The San Francisco Earthquake of 1906 killed anywhere between 452 and 498 people, while injuring 1,500 others; the quake destroyed 490 city blocks and felled 1,200 chimneys in one of it's suburbs. The resulting fires burned for three days, reaching temperatures as high as 2,000 degrees and casting enough light to read by 40 miles away. On the whole it was a tragic event composed of thousands of personal stories by those who survived it and the journalist who collected these eyewitness thumbnail accounts of the tragedy did so in order that generations yet unborn would know the suffering that took place.
"There were two great shocks in San Francisco, the first starting at 5:12 a.m. The quaking sharpened in intensity for thirty seconds, held it's peak for more than 10 seconds, then abruptly ceased. A lull of about 10 seconds followed. Then came a devastating second shock of equal intensity. This lasted for 15 seconds, then passed off in shuddering after-tremors that would occur at an average rate of one an hour for the next 24 hours."
"The disturbance centered from 12 to 15 miles below the earth's surface and exploded with cosmic force. The earth quaked as if it had been struck a fantastic blow from outer space. Tremors radiated across mountains and under seas... [and] drained four inches from San Francisco Bay."
"The people fled into their suddenly Humpty Dumpty world, and stood shivering in their nightclothes in the dawn. The earthquake had aimed it's blind, malevolent force at each one of them. It had seized each one and rattled his bones as if it meant to kill him in a maniacal frenzy. Standing there, they looked around and listened and tried to relate what they saw and heard to the sane,
solid, dependable world they had lived in all their lives."

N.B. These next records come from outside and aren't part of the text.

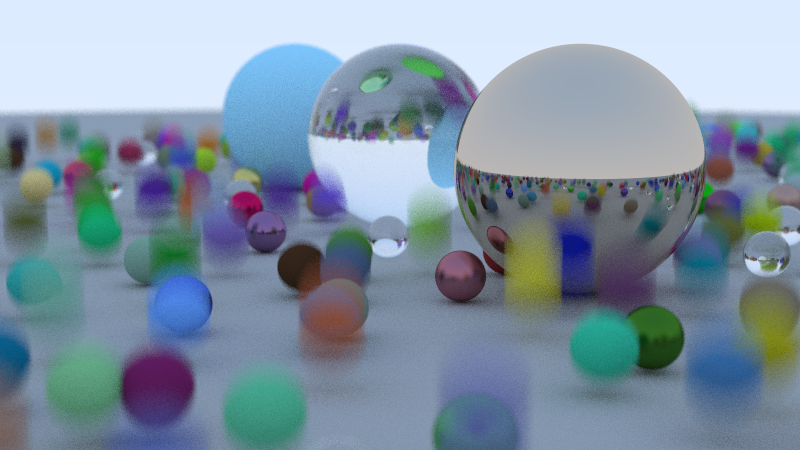
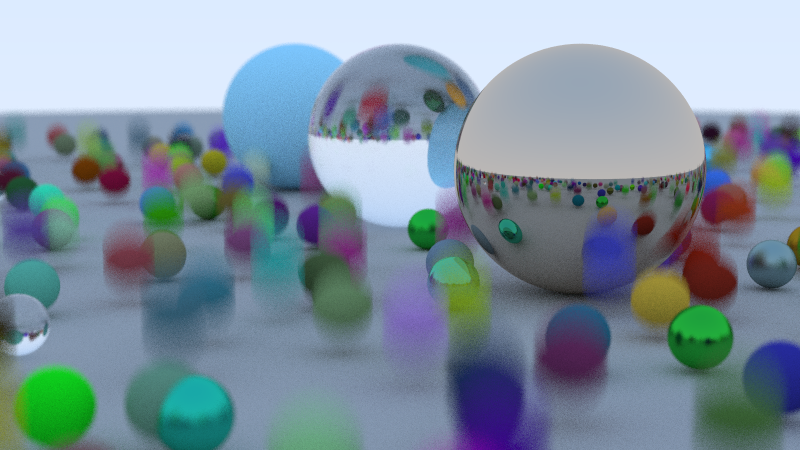
BVH, Arc version

diff --git a/src/bvh.rs b/src/bvh.rs
@@ -1,4 +1,4 @@
-use std::{ops::Range, mem::swap};
+use std::{ops::Range, sync::Arc};
 
 use rand::{thread_rng, Rng};
 
@@ -11,35 +11,35 @@ use crate::{
 /// Bounding Volume Hierarchies
 /// 层次包围盒
 pub struct BvhNode {
-    left: Box<dyn Hittable>,
-    right: Option<Box<dyn Hittable>>,
+    left: Arc<dyn Hittable>,
+    right: Arc<dyn Hittable>,
     bounding_box: AABB,
 }
 
 impl BvhNode {
-    pub fn from_hittable_list(list: HittableList, t_range: &Range<f64>) -> Self{
-        Self::new(list.into(),t_range)
+    pub fn from_hittable_list(mut list: HittableList, t_range: &Range<f64>) -> Self{
+        Self::new(&mut list.get_objects_mut(), t_range)
     }
-    pub fn new(mut src_object: Vec<Box<dyn Hittable>>, t_range: &Range<f64>) -> Self {
+    pub fn new(src_object: &mut [Arc<dyn Hittable>], t_range: &Range<f64>) -> Self {
         let comparator = thread_rng().gen_range(0usize..3);
-        let mut left: Option<Box<dyn Hittable>>;
-        let mut right: Option<Box<dyn Hittable>>;
+        let left: Arc<dyn Hittable>;
+        let right: Arc<dyn Hittable>;
         match src_object.len() {
             1 => {
-                left = src_object.pop();
-                right = None;
+                left = Arc::clone(src_object.first().unwrap());
+                right = Arc::clone(src_object.first().unwrap());
             }
             2 => {
-                let cmp = box_compare(
+                if box_compare(
                     src_object.first().unwrap().as_ref(),
                     src_object.last().unwrap().as_ref(),
-                    comparator);
-                
-                right = src_object.pop();
-                left = src_object.pop();
-                
-                if !cmp{
-                    swap(&mut left, &mut right);
+                    comparator,
+                ) {
+                    left = Arc::clone(src_object.first().unwrap());
+                    right = Arc::clone(src_object.last().unwrap());
+                } else {
+                    left = Arc::clone(src_object.last().unwrap());
+                    right = Arc::clone(src_object.first().unwrap());
                 }
             }
             _ => {
@@ -57,37 +57,21 @@ impl BvhNode {
                         .expect("浮点数比较出错")
                 });
                 let mid = src_object.len() / 2;
-
-                let mut tmp_vec = Vec::new();
-                for _ in 0..mid {
-                    tmp_vec.push(src_object.pop().unwrap());
-                }
-
-                left = Some(Box::new(BvhNode::new(src_object, t_range)));
-                right = Some(Box::new(BvhNode::new(tmp_vec, t_range)));
+                left = Arc::new(BvhNode::new(&mut src_object[..mid], t_range));
+                right = Arc::new(BvhNode::new(&mut src_object[mid..], t_range));
             }
         }
 
-        if let Some(r) = right{
-            if let (Some(box_l), Some(box_r)) =
-                (left.as_ref().unwrap().bounding_box(t_range), r.bounding_box(t_range))
-            {
-                Self {
-                    left: left.unwrap(),
-                    right: Some(r),
-                    bounding_box: surrounding_box(&box_l, &box_r),
-                }
-            } else {
-                panic!("No bounding box in bvh_node constructor.")
-            }
-        }
-        else {
-            let bbox = left.as_ref().unwrap().bounding_box(t_range).unwrap();
+        if let (Some(box_l), Some(box_r)) =
+            (left.bounding_box(t_range), right.bounding_box(t_range))
+        {
             Self {
-                left: left.unwrap(),
-                right: None,
-                bounding_box: bbox,
+                left,
+                right,
+                bounding_box: surrounding_box(&box_l, &box_r),
             }
+        } else {
+            panic!("No bounding box in bvh_node constructor.")
         }
     }
 }
@@ -104,31 +88,20 @@ impl Hittable for BvhNode {
             let hit_left = self.left.hit(ray_in, t_range);
             if let Some(left_rec) = hit_left {
                 // 会与左边相交：判断与右边能否在更近位置相交而遮挡左边
-                if let Some(right) = &self.right{
-                    let mut shrunken_t_range = t_range.clone();
-                    shrunken_t_range.end = left_rec.t;
-                    
-                    let hit_right = right.hit(ray_in, &shrunken_t_range);
-                    if let Some(right_rec) = hit_right {
-                        // 遮挡
-                        Some(right_rec)
-                    } else {
-                        // 不遮挡
-                        Some(left_rec)
-                    }
-                }
-                else {
+                let mut shrunken_t_range = t_range.clone();
+                shrunken_t_range.end = left_rec.t;
+
+                let hit_right = self.right.hit(ray_in, &shrunken_t_range);
+                if let Some(right_rec) = hit_right {
+                    // 遮挡
+                    Some(right_rec)
+                } else {
+                    // 不遮挡
                     Some(left_rec)
                 }
-                
             } else {
                 // 不与左边相交，只考虑右边即可
-                if let Some(right) = &self.right{
-                    right.hit(ray_in, t_range)
-                }
-                else {
-                    None
-                }
+                self.right.hit(ray_in, t_range)
             }
         }
     }

diff --git a/tests/test.rs b/tests/test.rs
@@ -16,6 +16,8 @@ use std::time::SystemTime;
 
 #[cfg(test)]
 mod tests {
+    use std::sync::Arc;
+
     use super::*;
 
     #[test]
@@ -98,7 +100,7 @@ mod tests {
     fn random_scene() -> HittableList {
         let mut world = HittableList::new();
         let ground_material = Box::new(Lambertian::new(Color::new(0.5, 0.5, 0.5)));
-        world.add(Box::new(Sphere::new(
+        world.add(Arc::new(Sphere::new(
             Point3::new(0., -1000., 0.),
             1000.,
             ground_material,
@@ -142,7 +144,7 @@ mod tests {
 
                             let center_2 =
                                 center + Vec3::new(0., thread_rng().gen_range(0.0..0.5), 0.);
-                            world.add(Box::new(MovingSphere::new(
+                            world.add(Arc::new(MovingSphere::new(
                                 (center, center_2),
                                 0.2,
                                 sphere_material,
@@ -156,13 +158,13 @@ mod tests {
                             let fuzz = thread_rng().gen_range(0.0..0.5);
 
                             sphere_material = Box::new(Metal::new(albedo, fuzz));
-                            world.add(Box::new(Sphere::new(center, 0.2, sphere_material)));
+                            world.add(Arc::new(Sphere::new(center, 0.2, sphere_material)));
                         }
                         _ => {
                             // glass
 
                             sphere_material = Box::new(Dielectric::new(1.5));
-                            world.add(Box::new(Sphere::new(center, 0.2, sphere_material)));
+                            world.add(Arc::new(Sphere::new(center, 0.2, sphere_material)));
                         }
                     }
                 }
@@ -170,13 +172,13 @@ mod tests {
         }
 
         let material_1 = Box::new(Dielectric::new(1.5));
-        world.add(Box::new(Sphere::new(c[0], 1.0, material_1)));
+        world.add(Arc::new(Sphere::new(c[0], 1.0, material_1)));
 
         let material_2 = Box::new(Lambertian::new(Color::new(0.3984375, 0.796875, 0.99)));
-        world.add(Box::new(Sphere::new(c[1], 1.0, material_2)));
+        world.add(Arc::new(Sphere::new(c[1], 1.0, material_2)));
 
         let material_3 = Box::new(Metal::new(Color::new(0.7, 0.6, 0.5), 0.0));
-        world.add(Box::new(Sphere::new(c[2], 1.0, material_3)));
+        world.add(Arc::new(Sphere::new(c[2], 1.0, material_3)));
 
         world
     }
@@ -188,27 +190,27 @@ mod tests {
         let material_left = Box::new(Dielectric::new(1.5));
         let material_left_1 = Box::new(Dielectric::new(1.5));
         let material_right = Box::new(Metal::new(Color::new(0.8, 0.6, 0.2), 0.05));
-        world.add(Box::new(Sphere::new(
+        world.add(Arc::new(Sphere::new(
             Point3::new(0.0, -100.5, -1.0),
             100.,
             material_ground,
         )));
-        world.add(Box::new(Sphere::new(
+        world.add(Arc::new(Sphere::new(
             Point3::new(0.0, 0.0, -1.0),
             0.5,
             material_center,
         )));
-        world.add(Box::new(Sphere::new(
+        world.add(Arc::new(Sphere::new(
             Point3::new(-1.0, 0.0, -1.0),
             0.5,
             material_left_1,
         )));
-        world.add(Box::new(Sphere::new(
+        world.add(Arc::new(Sphere::new(
             Point3::new(-1.0, 0.0, -1.0),
             -0.3,
             material_left,
         )));
-        world.add(Box::new(Sphere::new(
+        world.add(Arc::new(Sphere::new(
             Point3::new(1.0, 0.0, -1.0),
             0.5,
             material_right,

diff --git a/tests/test_bvh.rs b/tests/test_bvh.rs
@@ -17,6 +17,8 @@ use std::time::SystemTime;
 
 #[cfg(test)]
 mod test_bvh {
+    use std::sync::Arc;
+
     use super::*;
 
     #[test]
@@ -99,7 +101,7 @@ mod test_bvh {
     fn bvh_random_scene() -> BvhNode {
         let mut world = HittableList::new();
         let ground_material = Box::new(Lambertian::new(Color::new(0.5, 0.5, 0.5)));
-        world.add(Box::new(Sphere::new(
+        world.add(Arc::new(Sphere::new(
             Point3::new(0., -1000., 0.),
             1000.,
             ground_material,
@@ -143,7 +145,7 @@ mod test_bvh {
 
                             let center_2 =
                                 center + Vec3::new(0., thread_rng().gen_range(0.0..0.5), 0.);
-                            world.add(Box::new(MovingSphere::new(
+                            world.add(Arc::new(MovingSphere::new(
                                 (center, center_2),
                                 0.2,
                                 sphere_material,
@@ -157,12 +159,12 @@ mod test_bvh {
                             let fuzz = thread_rng().gen_range(0.0..0.5);
 
                             sphere_material = Box::new(Metal::new(albedo, fuzz));
-                            world.add(Box::new(Sphere::new(center, 0.2, sphere_material)));
+                            world.add(Arc::new(Sphere::new(center, 0.2, sphere_material)));
                         }
                         _ => {
                             // glass
                             sphere_material = Box::new(Dielectric::new(1.5));
-                            world.add(Box::new(Sphere::new(center, 0.2, sphere_material)));
+                            world.add(Arc::new(Sphere::new(center, 0.2, sphere_material)));
                         }
                     }
                 }
@@ -170,13 +172,13 @@ mod test_bvh {
         }
 
         let material_1 = Box::new(Dielectric::new(1.5));
-        world.add(Box::new(Sphere::new(c[0], 1.0, material_1)));
+        world.add(Arc::new(Sphere::new(c[0], 1.0, material_1)));
 
         let material_2 = Box::new(Lambertian::new(Color::new(0.3984375, 0.796875, 0.99)));
-        world.add(Box::new(Sphere::new(c[1], 1.0, material_2)));
+        world.add(Arc::new(Sphere::new(c[1], 1.0, material_2)));
 
         let material_3 = Box::new(Metal::new(Color::new(0.7, 0.6, 0.5), 0.0));
-        world.add(Box::new(Sphere::new(c[2], 1.0, material_3)));
+        world.add(Arc::new(Sphere::new(c[2], 1.0, material_3)));
 
         BvhNode::from_hittable_list(world, &(0.0..1.0))
     }

diff --git a/src/hittable_list.rs b/src/hittable_list.rs
@@ -1,8 +1,11 @@
+use std::sync::Arc;
+
 use crate::{aabb::surrounding_box, hittable::*, ray::Ray};
 
 pub struct HittableList {
-    objects: Vec<Box<dyn Hittable>>,
+    objects: Vec<Arc<dyn Hittable>>,
 }
+
 impl Default for HittableList {
     fn default() -> Self {
         Self::new()
@@ -17,15 +20,19 @@ impl HittableList {
     pub fn clear(&mut self) {
         self.objects.clear();
     }
-    pub fn add(&mut self, obj: Box<dyn Hittable>) {
+    pub fn add(&mut self, obj: Arc<dyn Hittable>) {
         self.objects.push(obj);
     }
-    pub fn get_objects(&self) -> &Vec<Box<dyn Hittable>> {
+    pub fn get_objects(&self) -> &Vec<Arc<dyn Hittable>> {
         &self.objects
     }
+    pub fn get_objects_mut(&mut self) -> &mut Vec<Arc<dyn Hittable>> {
+        &mut self.objects
+    }
 }
-impl Into<Vec<Box<dyn Hittable>>> for HittableList{
-    fn into(self) -> Vec<Box<dyn Hittable>> {
+
+impl Into<Vec<Arc<dyn Hittable>>> for HittableList{
+    fn into(self) -> Vec<Arc<dyn Hittable>> {
         self.objects
     }
 }

diff --git a/src/hittable.rs b/src/hittable.rs
@@ -37,7 +37,7 @@ impl<'a> HitRecord<'a> {
     }
 }
 
-pub trait Hittable: Sync {
+pub trait Hittable: Sync + Send {
     fn hit(&self, ray_in: &Ray, t_range: &Range<f64>) -> Option<HitRecord>;
     fn bounding_box(&self, time: &Range<f64>) -> Option<AABB>;
 }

"A Western Union operator, probing and testing for a live wire in the Bay Area communication system, found one atop a telegraph pole in West Oakland. It was open to Sacramento. As the smoke mounted the sky above San Francisco like a volcanic cloud, he perched there and tapped out his message to the world."
Yet, one of the city's crusty old-timers quipped: "She'll have to shake harder 'n that to bring this town down! Twarn't nothin' to the quake in '68."